According to the Edhi Foundation, many of the reported dead were factory workers, particularly from low income working-class areas. “They work around heaters and boilers in textile factories and there is eight to nine hours of (scheduled power outages) in these areas,” Faisil Edhi, the director of the Edhi Foundation told The Guardian.
Other deaths included the elderly and people with preexisting health conditions.
Despite the Foundation’s stance on the cause behind the deaths – namely heatstroke and dehydration – the province’s health minister, Fazlullah Pechuho, staunchly disagrees.
“Only doctors and hospitals can decide whether the cause of death was heat stroke or not. I categorically reject that people have died due to heat stroke in Karachi,” Pechucho told the Dawn newspaper, adding that no hospitals in the region had received a patient suffering from heat stroke.

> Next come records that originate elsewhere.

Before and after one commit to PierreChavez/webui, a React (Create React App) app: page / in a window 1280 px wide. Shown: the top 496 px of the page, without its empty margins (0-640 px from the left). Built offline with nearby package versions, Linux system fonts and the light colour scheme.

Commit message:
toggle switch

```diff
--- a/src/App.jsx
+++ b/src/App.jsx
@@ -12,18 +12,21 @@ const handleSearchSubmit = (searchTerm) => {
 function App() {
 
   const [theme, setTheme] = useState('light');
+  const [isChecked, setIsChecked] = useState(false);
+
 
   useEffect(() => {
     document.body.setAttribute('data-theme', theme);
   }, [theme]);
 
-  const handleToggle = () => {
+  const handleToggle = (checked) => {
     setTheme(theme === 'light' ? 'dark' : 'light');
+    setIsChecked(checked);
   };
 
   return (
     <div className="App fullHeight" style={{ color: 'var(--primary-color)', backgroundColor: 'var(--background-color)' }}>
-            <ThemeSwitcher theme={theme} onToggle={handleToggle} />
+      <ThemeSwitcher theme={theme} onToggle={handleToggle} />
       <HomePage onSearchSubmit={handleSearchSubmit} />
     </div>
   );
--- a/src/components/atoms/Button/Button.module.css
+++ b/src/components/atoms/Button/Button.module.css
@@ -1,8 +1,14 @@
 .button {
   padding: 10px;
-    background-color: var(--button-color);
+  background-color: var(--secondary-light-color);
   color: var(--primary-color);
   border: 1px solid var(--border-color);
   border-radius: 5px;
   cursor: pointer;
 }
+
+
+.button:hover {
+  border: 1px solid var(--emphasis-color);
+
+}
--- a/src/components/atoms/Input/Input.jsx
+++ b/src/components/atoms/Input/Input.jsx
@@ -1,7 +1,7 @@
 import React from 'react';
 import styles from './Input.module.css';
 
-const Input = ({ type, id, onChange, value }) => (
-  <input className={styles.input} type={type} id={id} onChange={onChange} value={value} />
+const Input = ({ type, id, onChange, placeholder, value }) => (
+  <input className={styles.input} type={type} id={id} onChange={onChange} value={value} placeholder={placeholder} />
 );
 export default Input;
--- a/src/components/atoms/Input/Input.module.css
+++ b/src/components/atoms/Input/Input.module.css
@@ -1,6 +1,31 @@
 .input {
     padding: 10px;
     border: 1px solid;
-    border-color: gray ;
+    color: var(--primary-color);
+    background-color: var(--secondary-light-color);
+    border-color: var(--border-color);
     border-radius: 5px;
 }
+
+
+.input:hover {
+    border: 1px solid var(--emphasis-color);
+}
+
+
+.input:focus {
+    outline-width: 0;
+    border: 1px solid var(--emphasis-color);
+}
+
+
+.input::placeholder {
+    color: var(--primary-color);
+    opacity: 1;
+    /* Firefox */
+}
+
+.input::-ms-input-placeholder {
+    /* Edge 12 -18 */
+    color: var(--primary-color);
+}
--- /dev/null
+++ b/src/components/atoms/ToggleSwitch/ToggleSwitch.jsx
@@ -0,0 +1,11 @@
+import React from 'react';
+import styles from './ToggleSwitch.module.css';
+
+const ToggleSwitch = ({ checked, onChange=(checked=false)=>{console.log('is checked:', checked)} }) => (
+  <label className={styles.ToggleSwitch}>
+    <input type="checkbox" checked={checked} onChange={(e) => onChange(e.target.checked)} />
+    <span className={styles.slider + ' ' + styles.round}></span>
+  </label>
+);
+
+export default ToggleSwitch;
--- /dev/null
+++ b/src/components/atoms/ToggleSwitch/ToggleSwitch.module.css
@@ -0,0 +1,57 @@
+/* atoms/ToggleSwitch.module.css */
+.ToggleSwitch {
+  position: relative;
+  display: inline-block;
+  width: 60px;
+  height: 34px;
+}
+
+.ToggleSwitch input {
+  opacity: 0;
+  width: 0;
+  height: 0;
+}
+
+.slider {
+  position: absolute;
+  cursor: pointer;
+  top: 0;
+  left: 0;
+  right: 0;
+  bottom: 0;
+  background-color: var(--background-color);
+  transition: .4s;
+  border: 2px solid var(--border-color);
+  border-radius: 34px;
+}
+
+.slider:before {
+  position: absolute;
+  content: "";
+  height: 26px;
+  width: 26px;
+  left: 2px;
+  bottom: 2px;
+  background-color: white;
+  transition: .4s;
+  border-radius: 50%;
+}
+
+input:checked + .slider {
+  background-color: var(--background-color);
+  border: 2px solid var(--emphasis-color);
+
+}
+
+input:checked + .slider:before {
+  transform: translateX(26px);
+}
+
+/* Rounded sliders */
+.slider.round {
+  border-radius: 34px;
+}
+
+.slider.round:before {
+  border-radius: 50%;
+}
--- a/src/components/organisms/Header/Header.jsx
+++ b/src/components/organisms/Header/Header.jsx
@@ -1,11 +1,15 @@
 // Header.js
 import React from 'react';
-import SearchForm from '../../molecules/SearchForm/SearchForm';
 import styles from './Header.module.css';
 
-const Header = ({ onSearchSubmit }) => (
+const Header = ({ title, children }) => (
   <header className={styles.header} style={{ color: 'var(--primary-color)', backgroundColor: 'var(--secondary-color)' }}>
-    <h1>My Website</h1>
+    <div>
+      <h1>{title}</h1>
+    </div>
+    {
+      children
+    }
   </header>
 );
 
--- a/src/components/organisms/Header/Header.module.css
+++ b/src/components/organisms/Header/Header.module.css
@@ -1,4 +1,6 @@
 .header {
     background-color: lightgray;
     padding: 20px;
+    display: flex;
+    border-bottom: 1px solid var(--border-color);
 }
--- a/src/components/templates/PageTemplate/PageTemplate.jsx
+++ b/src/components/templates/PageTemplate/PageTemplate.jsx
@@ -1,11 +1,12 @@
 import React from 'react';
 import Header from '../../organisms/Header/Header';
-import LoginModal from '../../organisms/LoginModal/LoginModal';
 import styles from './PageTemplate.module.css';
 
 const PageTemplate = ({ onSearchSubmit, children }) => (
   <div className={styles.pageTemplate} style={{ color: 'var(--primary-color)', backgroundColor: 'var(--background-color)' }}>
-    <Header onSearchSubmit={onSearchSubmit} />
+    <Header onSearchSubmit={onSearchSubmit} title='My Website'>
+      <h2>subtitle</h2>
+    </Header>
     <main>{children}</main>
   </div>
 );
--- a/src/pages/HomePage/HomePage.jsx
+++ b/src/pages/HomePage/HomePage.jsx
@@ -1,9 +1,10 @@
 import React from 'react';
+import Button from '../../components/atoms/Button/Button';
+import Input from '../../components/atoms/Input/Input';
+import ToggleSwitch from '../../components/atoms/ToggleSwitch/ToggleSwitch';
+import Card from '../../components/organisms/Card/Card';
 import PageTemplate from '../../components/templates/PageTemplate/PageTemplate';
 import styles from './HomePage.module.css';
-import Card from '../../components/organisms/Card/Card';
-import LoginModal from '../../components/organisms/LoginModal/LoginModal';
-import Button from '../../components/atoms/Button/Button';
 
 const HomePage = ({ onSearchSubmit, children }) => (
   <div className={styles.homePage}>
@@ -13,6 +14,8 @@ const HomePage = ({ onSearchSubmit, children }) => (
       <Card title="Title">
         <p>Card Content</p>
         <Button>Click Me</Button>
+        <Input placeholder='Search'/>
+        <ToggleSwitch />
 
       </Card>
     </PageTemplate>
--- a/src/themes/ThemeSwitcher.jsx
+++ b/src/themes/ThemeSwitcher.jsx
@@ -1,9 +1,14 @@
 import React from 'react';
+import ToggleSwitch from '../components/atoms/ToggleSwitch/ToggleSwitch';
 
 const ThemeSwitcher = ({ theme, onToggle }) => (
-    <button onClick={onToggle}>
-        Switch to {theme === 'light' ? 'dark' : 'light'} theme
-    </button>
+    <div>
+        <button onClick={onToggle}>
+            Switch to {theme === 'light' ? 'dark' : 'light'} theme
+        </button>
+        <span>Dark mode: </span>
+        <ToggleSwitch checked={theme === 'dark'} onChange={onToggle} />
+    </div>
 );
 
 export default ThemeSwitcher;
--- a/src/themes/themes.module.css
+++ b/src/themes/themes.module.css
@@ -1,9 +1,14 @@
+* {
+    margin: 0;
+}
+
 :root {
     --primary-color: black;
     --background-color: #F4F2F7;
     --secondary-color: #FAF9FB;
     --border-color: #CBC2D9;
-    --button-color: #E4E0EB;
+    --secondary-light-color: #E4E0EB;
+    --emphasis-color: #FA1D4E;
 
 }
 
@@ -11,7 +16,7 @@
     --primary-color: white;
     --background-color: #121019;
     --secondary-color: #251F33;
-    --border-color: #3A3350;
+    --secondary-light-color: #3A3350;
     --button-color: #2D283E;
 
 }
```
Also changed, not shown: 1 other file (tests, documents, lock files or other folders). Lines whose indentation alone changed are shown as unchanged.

There are fears that this year could echo June of 2015. The heat wave during Ramadan in 2015 also coincided with frequent power outages, and resulted in temperatures of upwards of 113 degrees Fahrenheit. The New York Times reported 1,000 deaths as hospitals were overrun with over 14,000 patients suffering from dehydration and heat stroke. In 2015, the Edhi morgue ran out of freezer space after 650 bodies were brought in a short period of time, prompting ambulances to leave corpses outside of the morgue in the overwhelming heat.
Residents are hoping for respite from the sweltering heat, as Thursday brought coastal winds that cooled the city to highs around 100 degrees. The temperatures for the rest of the week look to stay under 104 degrees Fahrenheit.
Sources and further reading:
Dozens Die in Karachi From Relentless Heat – The New York Times
Death toll climbs in Karachi heatwave – The Guardian
Death Toll From Heat Wave in Karachi, Pakistan, Hits 1,000 – The New York Times